GIS: Not Just for Utility Poles or Gas Lines Anymore

GIS: Not Just for Utility Poles or Gas Lines Anymore

Extensive and unusual data is available to GIS practitioners, often at little or no cost.

The in-depth training of an online GIS degree lays the framework understanding of how geospatial information systems can be used and how to apply big data findings to industries from health care to disease prevention.

GIS (geographic information systems) has become a tremendously popular technology because of its ability to use location and visualization to integrate many otherwise incompatible types of information. Whether in disaster relief, marketing, strategic planning, environmental impact, or many other areas, GIS lets officials, managers, and executives gain insights that would never before have been possible.

And yet, GIS is often associated by lay persons with a relatively small subset of applications: utility companies tracking electrical poles, for example, or a city providing clearance for digging by construction companies that want to avoid water or gas mains. It’s a shame, because there are many more potential uses for GIS, limited only by the available data, as anyone with a GIS degree could tell you.

That’s why the announcement of the Spatial Data Repository of health and demographic data from BlueSource can be helpful.
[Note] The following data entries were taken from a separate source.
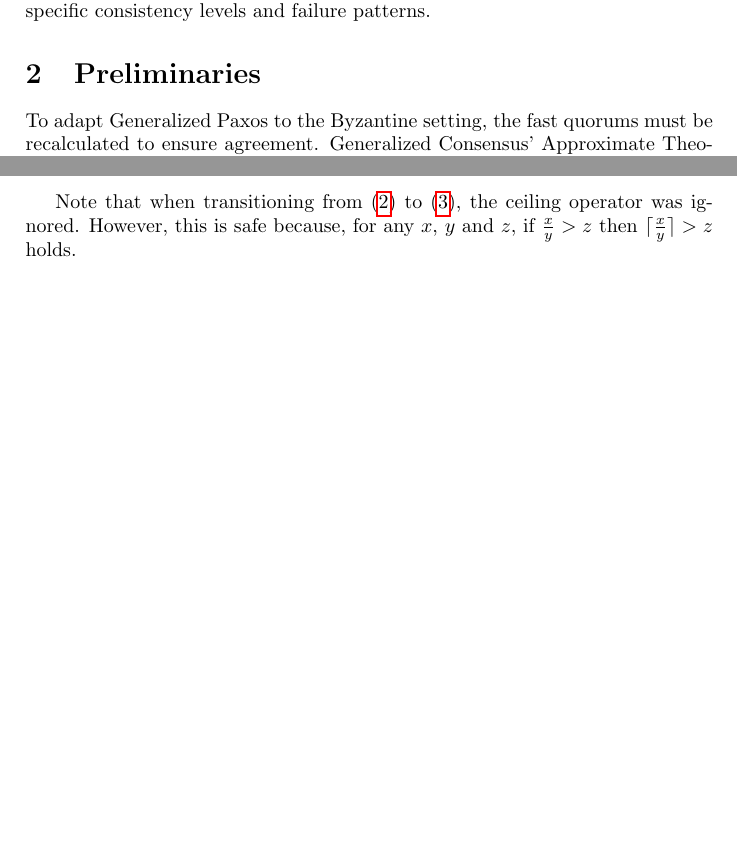
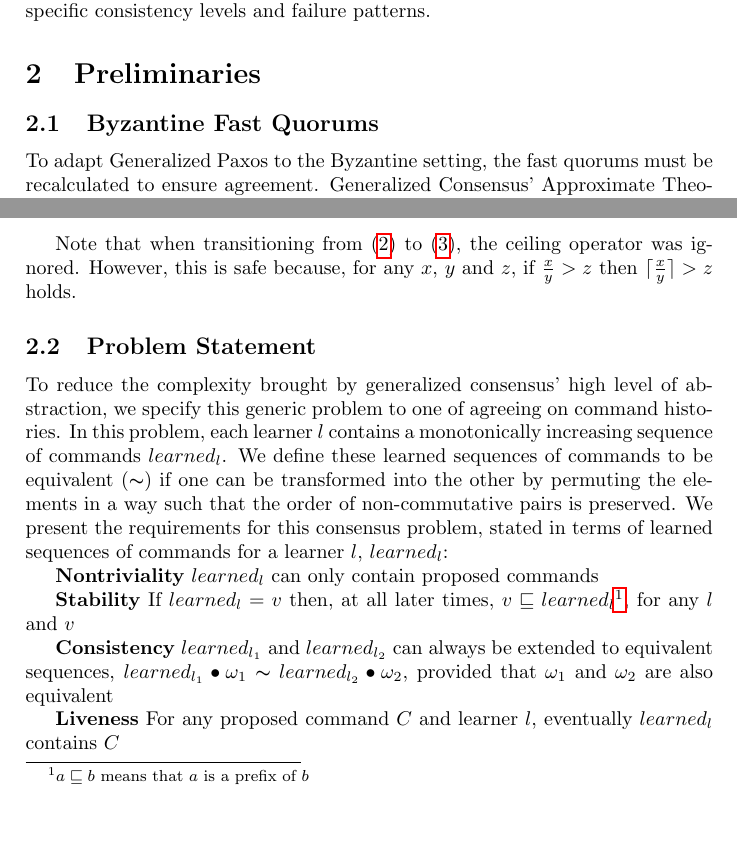
Before and after one commit to MiguelPires/College_misc, a LaTeX paper (main.tex, which reads prelims.tex): two parts of pages 1 and 2 of 7 before the commit and two parts of pages 1 and 2 of 8 after it, joined at a grey line, cut so that both start at the same text, the shorter picture padded with empty space. Compiled offline with pdfLaTeX.

Commit message:
Added simplified problem statement

```diff
--- a/prelims.tex
+++ b/prelims.tex
@@ -1,5 +1,6 @@
 \section{Preliminaries}
 
+\subsection{Byzantine Fast Quorums}
 To adapt Generalized Paxos to the Byzantine setting, the fast quorums must be recalculated to ensure agreement. Generalized Consensus' Approximate Theorem 3 states that any two fast quorums, $Q_{f1}$ and $Q_{f2}$, and a classic quorum $Q_c$, must have a non-empty intersection. To adapt the protocol to the Byzantine scenario, this intersection can't only be non-empty, it also needs to be larger than $f$ replicas. We obtain the minimum quorum size by forcing the intersection between quorums to be larger than $f$ in the worst case scenario. In the worst case, given two fast quorums of size $Q_f$ and a classic quorum of size $Q_c$, $Q_c$ would intersect with all the replicas of the fast quorums that don't intersect with each other and with some replicas of the fast quorums that do intersect. We name $x$ as the intersection between the three quorums. To ensure agreement, we need to ensure that the intersection between the classic quorum and the two fast quorums, $x$, will have to be larger than $f$. Therefore, the following statements must always hold:
 
 \begin{gather*}
@@ -20,3 +21,10 @@ Q_f \geq \frac{3N+2x-f}{4} \label{eq_4} \tag{4} \\
 \end{gather*}
 
 Note that when transitioning from \eqref{eq_2} to \eqref{eq_3}, the ceiling operator was ignored. However, this is safe because, for any $x$, $y$ and $z$, if $\frac{x}{y} > z$ then $\lceil \frac{x}{y} \rceil > z$ holds.\par
+
+\subsection{Problem Statement}
+To reduce the complexity brought by generalized consensus' high level of abstraction, we specify this generic problem to one of agreeing on command histories. In this problem, each learner $l$ contains a monotonically increasing sequence of commands $learned_l$. We define these learned sequences of commands to be equivalent ($\thicksim$) if one can be transformed into the other by permuting the elements in a way such that the order of non-commutative pairs is preserved. We present the requirements for this consensus problem, stated in terms of learned sequences of commands for a learner $l$, $learned_l$:\par
+\textbf{Nontriviality} $learned_l$ can only contain proposed commands \par
+\textbf{Stability} If $learned_l = v$ then, at all later times, $v \sqsubseteq learned_l$\footnote{$a \sqsubseteq b$ means that $a$ is a prefix of $b$}, for any $l$ and $v$ \par
+\textbf{Consistency} $learned_{l_1}$ and $learned_{l_2}$ can always be extended to equivalent sequences, $learned_{l_1} \bullet \omega_1 \thicksim learned_{l_2} \bullet \omega_2$, provided that $\omega_1$ and $\omega_2$ are also equivalent \par
+\textbf{Liveness} For any proposed command $C$ and learner $l$, eventually $learned_l$ contains $C$ \par
```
It reminds everyone, tyro and pro alike, of how much variety there can be in uses, largely because of the availability of third-party data. GIS users get more capabilities at a much lower cost than trying to accumulate such data themselves.

The free data comes from a variety of sources, including the MEASURE Demographic and Health Surveys, or DHS, and U.S. Census Bureau population estimates and projections. Available for dozens of countries, it focuses on largely emerging areas and not more economically established regions like the U.S., Europe, Russia, or China. Here are some of the common data types that are available on a “national or subnational” basis:

  • characteristics of households
  • fertility
  • family planning
  • other proximate determinates of fertility
  • fertility preferences
  • early childhood mortality
  • maternal and child health
  • maternal and child nutrition
  • malaria

Each of these data types can break down into further subtypes. For example, click on malaria and you get such items as household possession and use of mosquito nets, prevalence and prompt treatment of children with fever, home availability of antimalarial drugs, and type and timing of antimalarial drugs taken by children with fever. Fertility would include birth order, current fertility, fertility trends, children born and living, teenage pregnancy and motherhood by background characteristics, and other factors.

Will most GIS professionals use such information? Probably not. Even those in health care or public health might not have need for such international characteristics. But the point is that extensive and unusual data is available to GIS practitioners, often at little or no cost. Before embarking on a GIS project, do some research and see what is available. Consider for a moment even things that you might automatically dismiss; innovation happens when two previously unconnected ideas are put together. You never can tell when a slight twist in what you look at opens new possibilities for your organization.